Small and medium enterprises (SMEs) have been the backbone of the Indian economy. That is both a good and a bad thing.
The good part first. Employing close to 40% of India's workforce and contributing 45% to India's manufacturing output, SMEs play a critical role in generating millions of jobs, especially at the low-skill level. The country's 1.3 million SMEs account for 40% of India's total exports.
The bad thing is that SMEs in India, due to their low scale and poor adoption of technology, have very poor productivity.
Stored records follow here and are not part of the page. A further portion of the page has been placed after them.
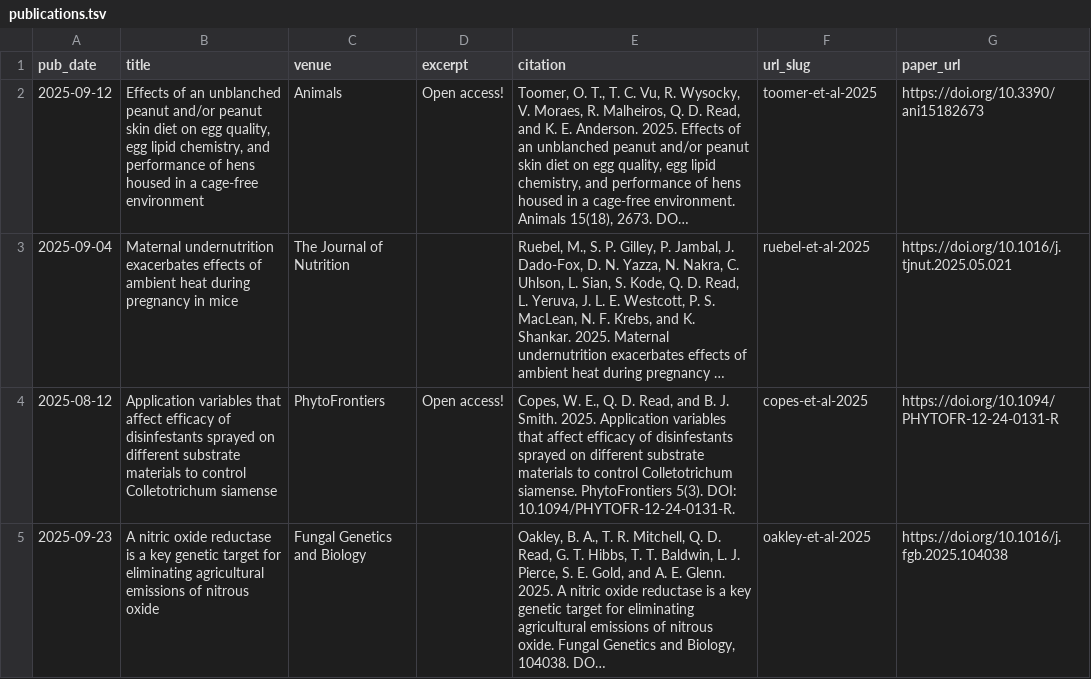
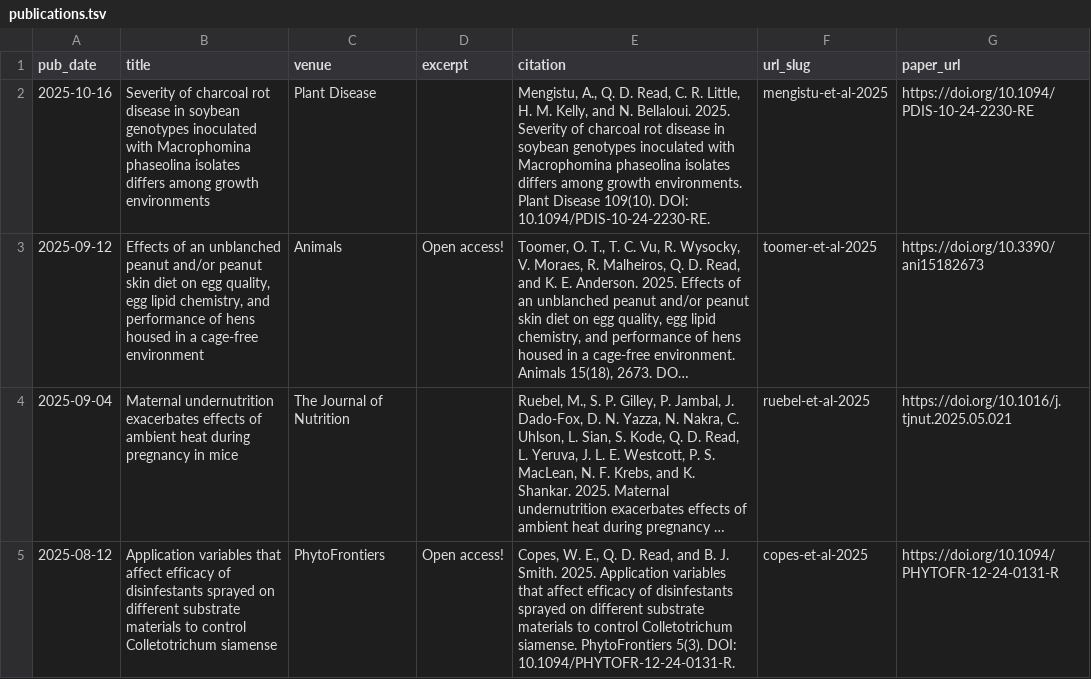
Before and after one commit to qdread/qdread.github.io, a TSV file: markdown_generator/publications.tsv, drawn as a sheet; only a part is shown; the shorter side is filled out with more unchanged rows; long unchanged cells end in …; the diff names each change by its address in the sheet, - before the commit and + after, or states it on an @@ line.

```diff
--- a/markdown_generator/publications.tsv
+++ b/markdown_generator/publications.tsv
+row 2: 2025-10-16 | Severity of charcoal rot disease in soybean genotypes inoculated with Macrophomina phaseolina isolates differs among growth environments | Plant Disease |  | Mengistu, A., Q. D. Read, C. R. Little, H. M. Kelly, and N. Bellaloui. 2025. Severity of charcoal rot disease in soybean genotypes inoculated with Macrophomina phaseolina isolates differs among growth environments. Plant Disease 109(10). DOI: 10.1094/PDIS-10-24-2230-RE. | mengistu-et-al-2025 | https://doi.org/10.1094/PDIS-10-24-2230-RE
```
Also changed, not shown: 2 other files.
Although they employ 40% of India's workforce, they only contribute 17% to the Indian GDP. Why? Too many firms stay small, unregistered and un-incorporated in the unorganised sector so that they can avoid taxes and regulations. "The firms have little incentive to invest in upgrading skills of largely temporary workers or in investing in capital equipment," says the latest Economic Survey.
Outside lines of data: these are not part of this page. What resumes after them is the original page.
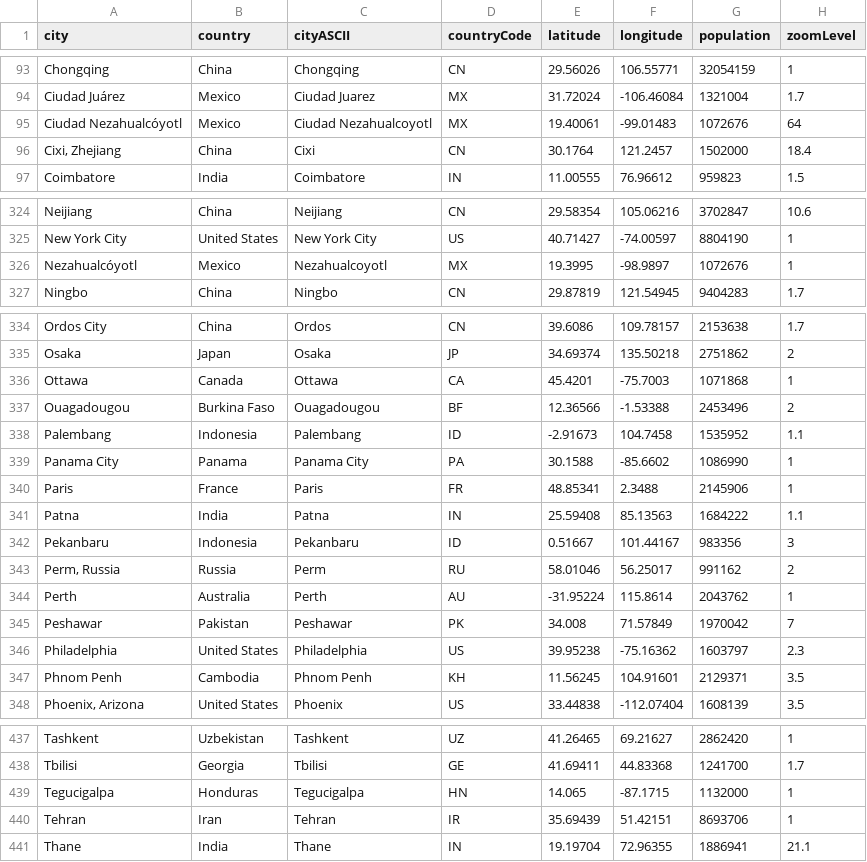
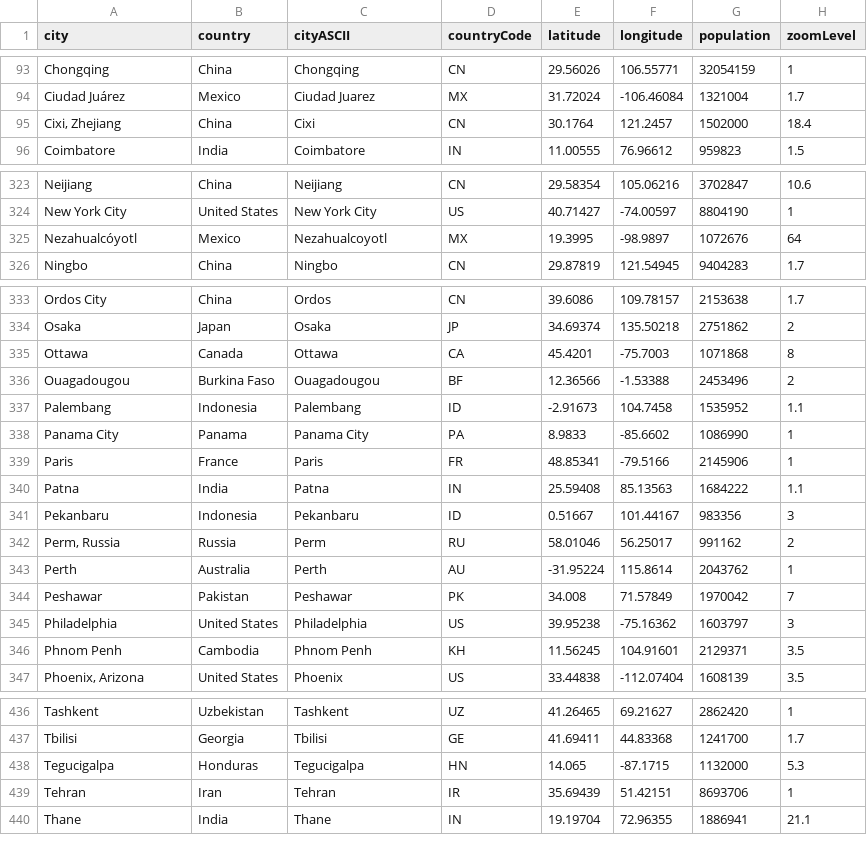
Before and after one commit to arkansang/Geo-Data, a CSV file: data_citiesByPopulation.csv, drawn as a sheet; only a part is shown, gaps mark what is left out.

Commit message:
Update data_citiesByPopulation.csv

```diff
--- a/data_citiesByPopulation.csv
+++ b/data_citiesByPopulation.csv
@@ -94,3 +94,2 @@ Chongqing,China,Chongqing,CN,29.56026,106.55771,32054159,1
 Ciudad Juárez,Mexico,Ciudad Juarez,MX,31.72024,-106.46084,1321004,1.7
-Ciudad Nezahualcóyotl,Mexico,Ciudad Nezahualcoyotl,MX,19.40061,-99.01483,1072676,64
 "Cixi, Zhejiang",China,Cixi,CN,30.1764,121.2457,1502000,18.4
@@ -325,3 +324,3 @@ Neijiang,China,Neijiang,CN,29.58354,105.06216,3702847,10.6
 New York City,United States,New York City,US,40.71427,-74.00597,8804190,1
-Nezahualcóyotl,Mexico,Nezahualcoyotl,MX,19.3995,-98.9897,1072676,1
+Nezahualcóyotl,Mexico,Nezahualcoyotl,MX,19.3995,-98.9897,1072676,64
 Ningbo,China,Ningbo,CN,29.87819,121.54945,9404283,1.7
@@ -335,7 +334,7 @@ Ordos City,China,Ordos,CN,39.6086,109.78157,2153638,1.7
 Osaka,Japan,Osaka,JP,34.69374,135.50218,2751862,2
-Ottawa,Canada,Ottawa,CA,45.4201,-75.7003,1071868,1
+Ottawa,Canada,Ottawa,CA,45.4201,-75.7003,1071868,8
 Ouagadougou,Burkina Faso,Ouagadougou,BF,12.36566,-1.53388,2453496,2
 Palembang,Indonesia,Palembang,ID,-2.91673,104.7458,1535952,1.1
-Panama City,Panama,Panama City,PA,30.1588,-85.6602,1086990,1
-Paris,France,Paris,FR,48.85341,2.3488,2145906,1
+Panama City,Panama,Panama City,PA,8.9833,-85.6602,1086990,1
+Paris,France,Paris,FR,48.85341,-79.5166,2145906,1
 Patna,India,Patna,IN,25.59408,85.13563,1684222,1.1
@@ -345,3 +344,3 @@ Perth,Australia,Perth,AU,-31.95224,115.8614,2043762,1
 Peshawar,Pakistan,Peshawar,PK,34.008,71.57849,1970042,7
-Philadelphia,United States,Philadelphia,US,39.95238,-75.16362,1603797,2.3
+Philadelphia,United States,Philadelphia,US,39.95238,-75.16362,1603797,3
 Phnom Penh,Cambodia,Phnom Penh,KH,11.56245,104.91601,2129371,3.5
@@ -438,3 +437,3 @@ Tashkent,Uzbekistan,Tashkent,UZ,41.26465,69.21627,2862420,1
 Tbilisi,Georgia,Tbilisi,GE,41.69411,44.83368,1241700,1.7
-Tegucigalpa,Honduras,Tegucigalpa,HN,14.065,-87.1715,1132000,1
+Tegucigalpa,Honduras,Tegucigalpa,HN,14.065,-87.1715,1132000,5.3
 Tehran,Iran,Tehran,IR,35.69439,51.42151,8693706,1
```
The scenario is improving, albeit slowly, says Praveen Bhadada, director (market expansion), Zinnov, a technology consultancy firm. "Sickness in the SME sector was a big issue. Over the past 10 years, with some policy initiatives and government measures, the mortality rate has been going down," he says.
Financing is the biggest challenge and the lack of it is the main reason for an SME going out of business. "We see some of these SMEs exploring use of technology solutions to become efficient," adds Bhadada.
At 48 million, India has the second largest number of SMEs in the world. China leads with 50 million.